-- Opening Marker --
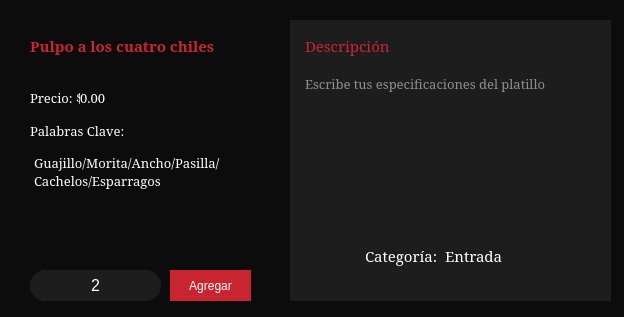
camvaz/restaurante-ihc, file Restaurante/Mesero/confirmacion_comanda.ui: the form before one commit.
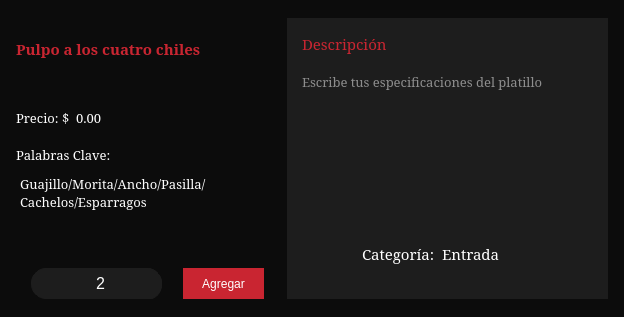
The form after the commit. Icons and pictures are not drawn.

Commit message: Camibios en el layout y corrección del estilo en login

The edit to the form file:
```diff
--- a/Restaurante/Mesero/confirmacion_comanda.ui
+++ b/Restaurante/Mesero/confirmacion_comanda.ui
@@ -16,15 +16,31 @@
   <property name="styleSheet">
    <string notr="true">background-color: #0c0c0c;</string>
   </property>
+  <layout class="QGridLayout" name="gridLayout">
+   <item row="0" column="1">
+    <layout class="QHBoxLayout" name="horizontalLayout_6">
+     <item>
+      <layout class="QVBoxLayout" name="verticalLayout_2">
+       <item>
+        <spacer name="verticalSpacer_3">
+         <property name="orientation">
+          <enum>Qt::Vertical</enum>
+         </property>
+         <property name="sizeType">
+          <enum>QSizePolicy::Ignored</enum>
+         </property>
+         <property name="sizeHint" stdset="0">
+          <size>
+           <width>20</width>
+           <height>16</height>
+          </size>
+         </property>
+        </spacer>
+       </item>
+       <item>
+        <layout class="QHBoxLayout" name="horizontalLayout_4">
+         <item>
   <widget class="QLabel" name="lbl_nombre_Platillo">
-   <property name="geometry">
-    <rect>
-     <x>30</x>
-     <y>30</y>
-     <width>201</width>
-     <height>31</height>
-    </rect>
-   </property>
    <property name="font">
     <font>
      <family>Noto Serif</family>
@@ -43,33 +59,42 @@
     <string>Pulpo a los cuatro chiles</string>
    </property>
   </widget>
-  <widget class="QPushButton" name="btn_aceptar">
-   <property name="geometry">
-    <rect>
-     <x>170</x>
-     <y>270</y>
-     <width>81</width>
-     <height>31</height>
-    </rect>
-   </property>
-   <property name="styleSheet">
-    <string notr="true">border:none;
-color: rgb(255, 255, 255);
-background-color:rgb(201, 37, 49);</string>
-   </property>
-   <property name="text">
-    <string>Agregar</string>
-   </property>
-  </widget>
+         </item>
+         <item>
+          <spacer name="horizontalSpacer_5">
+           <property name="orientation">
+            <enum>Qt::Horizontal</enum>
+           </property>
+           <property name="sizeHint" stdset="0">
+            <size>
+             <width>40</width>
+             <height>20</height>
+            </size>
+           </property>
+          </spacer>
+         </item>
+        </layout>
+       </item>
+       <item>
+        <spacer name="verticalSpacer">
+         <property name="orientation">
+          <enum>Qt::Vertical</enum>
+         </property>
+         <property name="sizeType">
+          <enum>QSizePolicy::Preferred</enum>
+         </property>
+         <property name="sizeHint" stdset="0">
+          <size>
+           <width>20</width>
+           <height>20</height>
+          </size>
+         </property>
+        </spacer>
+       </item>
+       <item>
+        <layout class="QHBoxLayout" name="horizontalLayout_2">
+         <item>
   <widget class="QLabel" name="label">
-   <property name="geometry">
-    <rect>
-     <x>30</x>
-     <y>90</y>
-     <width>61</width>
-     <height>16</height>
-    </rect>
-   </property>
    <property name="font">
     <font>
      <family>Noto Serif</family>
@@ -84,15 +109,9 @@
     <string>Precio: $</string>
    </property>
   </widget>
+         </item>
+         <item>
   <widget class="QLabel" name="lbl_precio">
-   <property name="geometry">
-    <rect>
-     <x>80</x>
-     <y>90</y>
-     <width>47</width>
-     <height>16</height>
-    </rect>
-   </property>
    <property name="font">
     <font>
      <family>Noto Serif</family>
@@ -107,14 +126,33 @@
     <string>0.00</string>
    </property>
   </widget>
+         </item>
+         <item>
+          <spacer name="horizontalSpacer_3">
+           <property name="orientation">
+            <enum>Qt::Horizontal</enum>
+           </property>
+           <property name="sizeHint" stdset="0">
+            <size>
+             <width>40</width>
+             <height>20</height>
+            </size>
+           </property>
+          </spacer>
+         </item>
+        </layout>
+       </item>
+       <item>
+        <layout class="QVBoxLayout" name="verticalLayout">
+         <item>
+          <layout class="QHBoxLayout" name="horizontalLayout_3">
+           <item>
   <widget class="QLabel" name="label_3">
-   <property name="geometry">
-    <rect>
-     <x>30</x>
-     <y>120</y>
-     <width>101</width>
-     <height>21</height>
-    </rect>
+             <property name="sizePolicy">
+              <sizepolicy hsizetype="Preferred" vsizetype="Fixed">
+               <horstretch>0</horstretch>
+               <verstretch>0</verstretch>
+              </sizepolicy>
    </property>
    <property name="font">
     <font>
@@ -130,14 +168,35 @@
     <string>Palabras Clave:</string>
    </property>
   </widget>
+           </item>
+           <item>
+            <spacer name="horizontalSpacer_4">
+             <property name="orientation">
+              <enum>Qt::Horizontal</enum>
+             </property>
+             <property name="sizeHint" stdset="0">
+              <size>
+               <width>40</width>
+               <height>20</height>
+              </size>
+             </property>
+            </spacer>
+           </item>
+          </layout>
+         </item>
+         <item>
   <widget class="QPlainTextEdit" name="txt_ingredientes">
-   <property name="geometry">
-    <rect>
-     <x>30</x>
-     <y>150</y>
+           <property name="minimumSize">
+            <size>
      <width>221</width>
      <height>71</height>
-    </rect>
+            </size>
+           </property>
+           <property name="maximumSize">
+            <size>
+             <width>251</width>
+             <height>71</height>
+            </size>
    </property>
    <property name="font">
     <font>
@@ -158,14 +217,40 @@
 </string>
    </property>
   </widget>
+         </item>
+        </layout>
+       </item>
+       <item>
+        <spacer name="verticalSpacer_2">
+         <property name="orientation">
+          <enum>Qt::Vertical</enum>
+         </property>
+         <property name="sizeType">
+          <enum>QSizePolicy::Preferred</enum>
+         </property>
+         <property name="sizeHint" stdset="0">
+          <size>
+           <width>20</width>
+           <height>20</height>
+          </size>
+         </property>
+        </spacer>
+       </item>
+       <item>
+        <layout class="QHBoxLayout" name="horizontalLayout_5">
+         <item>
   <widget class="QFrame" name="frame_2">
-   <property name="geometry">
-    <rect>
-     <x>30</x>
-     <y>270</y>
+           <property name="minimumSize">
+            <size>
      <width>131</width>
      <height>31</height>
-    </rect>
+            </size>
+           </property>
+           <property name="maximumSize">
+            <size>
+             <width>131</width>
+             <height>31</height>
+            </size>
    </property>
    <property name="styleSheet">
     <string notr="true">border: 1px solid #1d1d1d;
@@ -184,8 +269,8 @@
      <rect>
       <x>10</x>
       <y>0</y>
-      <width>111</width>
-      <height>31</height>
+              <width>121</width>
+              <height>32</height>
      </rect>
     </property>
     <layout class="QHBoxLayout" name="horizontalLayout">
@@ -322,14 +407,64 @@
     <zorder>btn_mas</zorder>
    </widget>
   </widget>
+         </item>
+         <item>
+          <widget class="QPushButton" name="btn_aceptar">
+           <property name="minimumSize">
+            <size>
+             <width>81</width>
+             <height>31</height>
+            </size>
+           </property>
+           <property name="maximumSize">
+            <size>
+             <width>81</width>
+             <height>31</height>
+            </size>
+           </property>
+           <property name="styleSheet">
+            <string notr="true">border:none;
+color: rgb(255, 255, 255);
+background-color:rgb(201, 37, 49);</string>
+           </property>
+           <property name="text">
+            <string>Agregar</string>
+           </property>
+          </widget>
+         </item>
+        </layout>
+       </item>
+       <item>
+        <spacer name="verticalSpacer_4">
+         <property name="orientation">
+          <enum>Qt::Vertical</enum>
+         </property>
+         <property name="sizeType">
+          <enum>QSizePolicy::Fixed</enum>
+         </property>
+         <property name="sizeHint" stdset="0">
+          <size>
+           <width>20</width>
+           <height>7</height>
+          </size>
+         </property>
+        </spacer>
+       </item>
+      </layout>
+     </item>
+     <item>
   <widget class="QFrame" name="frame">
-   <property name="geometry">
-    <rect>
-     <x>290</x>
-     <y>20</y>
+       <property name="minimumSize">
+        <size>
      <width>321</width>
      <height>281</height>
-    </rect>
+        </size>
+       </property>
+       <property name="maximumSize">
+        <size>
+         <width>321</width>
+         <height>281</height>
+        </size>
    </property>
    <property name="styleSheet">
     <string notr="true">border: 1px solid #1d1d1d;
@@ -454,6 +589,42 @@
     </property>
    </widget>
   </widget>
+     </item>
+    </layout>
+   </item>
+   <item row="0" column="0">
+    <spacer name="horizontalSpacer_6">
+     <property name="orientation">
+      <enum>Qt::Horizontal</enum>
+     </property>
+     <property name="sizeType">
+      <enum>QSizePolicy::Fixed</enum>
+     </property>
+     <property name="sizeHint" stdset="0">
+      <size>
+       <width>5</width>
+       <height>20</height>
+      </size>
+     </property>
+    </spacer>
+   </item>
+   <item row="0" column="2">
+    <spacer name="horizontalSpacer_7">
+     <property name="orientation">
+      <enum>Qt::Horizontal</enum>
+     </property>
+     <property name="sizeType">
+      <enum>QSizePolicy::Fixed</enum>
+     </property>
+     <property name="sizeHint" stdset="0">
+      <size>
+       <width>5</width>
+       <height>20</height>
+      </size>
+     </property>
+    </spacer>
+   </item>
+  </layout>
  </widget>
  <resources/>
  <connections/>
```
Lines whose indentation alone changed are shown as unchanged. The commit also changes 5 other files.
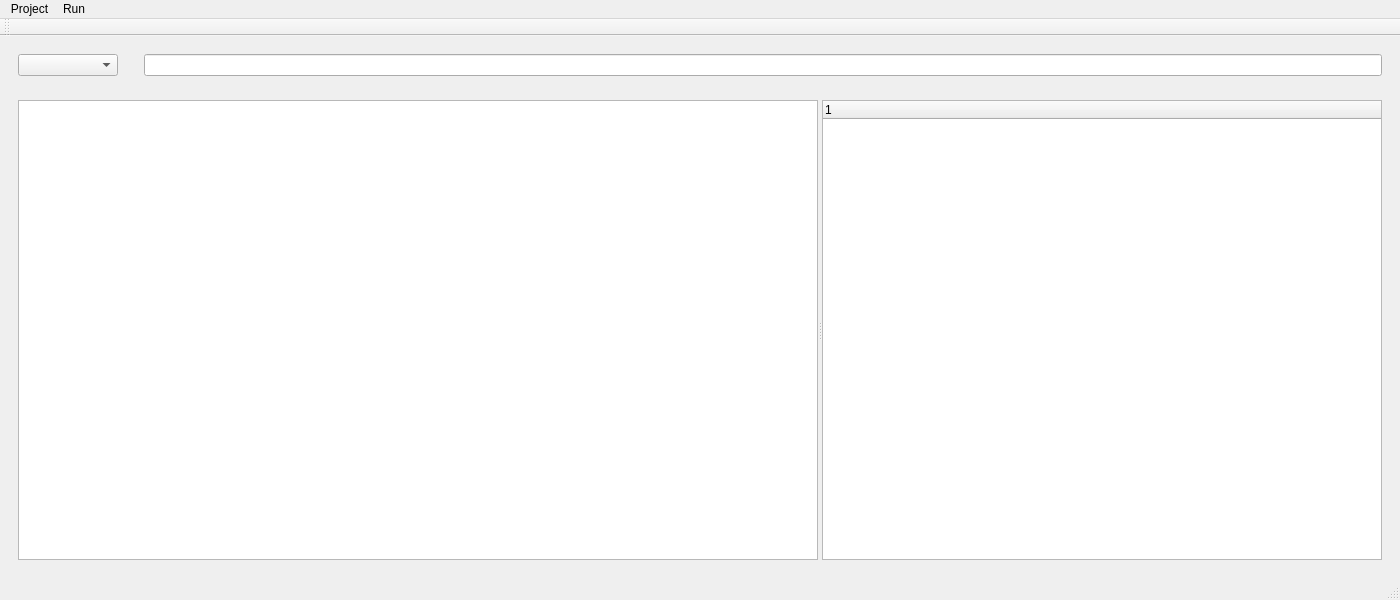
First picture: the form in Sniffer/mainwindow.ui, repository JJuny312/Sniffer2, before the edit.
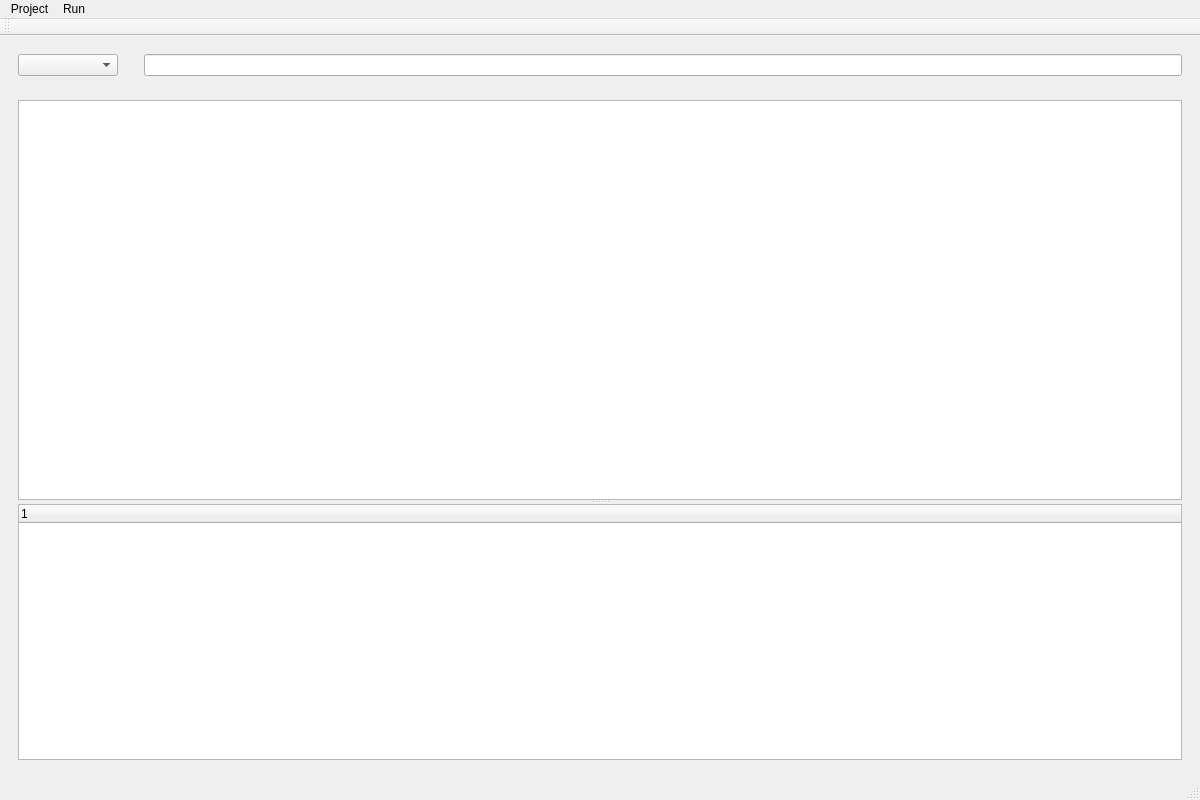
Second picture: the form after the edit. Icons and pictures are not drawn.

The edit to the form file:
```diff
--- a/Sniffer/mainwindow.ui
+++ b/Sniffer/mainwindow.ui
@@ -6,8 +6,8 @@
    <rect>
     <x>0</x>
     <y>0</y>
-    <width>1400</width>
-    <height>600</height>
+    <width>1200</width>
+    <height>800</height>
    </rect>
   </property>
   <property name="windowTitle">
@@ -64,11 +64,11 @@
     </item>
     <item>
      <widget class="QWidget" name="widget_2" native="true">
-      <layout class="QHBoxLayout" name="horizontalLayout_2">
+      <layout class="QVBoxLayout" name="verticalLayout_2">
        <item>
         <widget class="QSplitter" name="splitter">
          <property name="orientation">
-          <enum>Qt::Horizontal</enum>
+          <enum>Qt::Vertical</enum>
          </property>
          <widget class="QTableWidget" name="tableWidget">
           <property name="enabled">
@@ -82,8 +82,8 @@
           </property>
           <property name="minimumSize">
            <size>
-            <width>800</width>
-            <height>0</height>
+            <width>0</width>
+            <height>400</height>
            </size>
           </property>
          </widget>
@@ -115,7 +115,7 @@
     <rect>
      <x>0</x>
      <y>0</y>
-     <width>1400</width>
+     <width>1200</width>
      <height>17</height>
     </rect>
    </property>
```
-- Closing Marker --
» **TASK TO CARRY OUT**
Filter the entries down to the lines with the word "QHBoxLayout" in them.

» **ANSWER TO THIS EXERCISE**
+    <layout class="QHBoxLayout" name="horizontalLayout_6">
+        <layout class="QHBoxLayout" name="horizontalLayout_4">
+        <layout class="QHBoxLayout" name="horizontalLayout_2">
+          <layout class="QHBoxLayout" name="horizontalLayout_3">
+        <layout class="QHBoxLayout" name="horizontalLayout_5">
     <layout class="QHBoxLayout" name="horizontalLayout">
-      <layout class="QHBoxLayout" name="horizontalLayout_2">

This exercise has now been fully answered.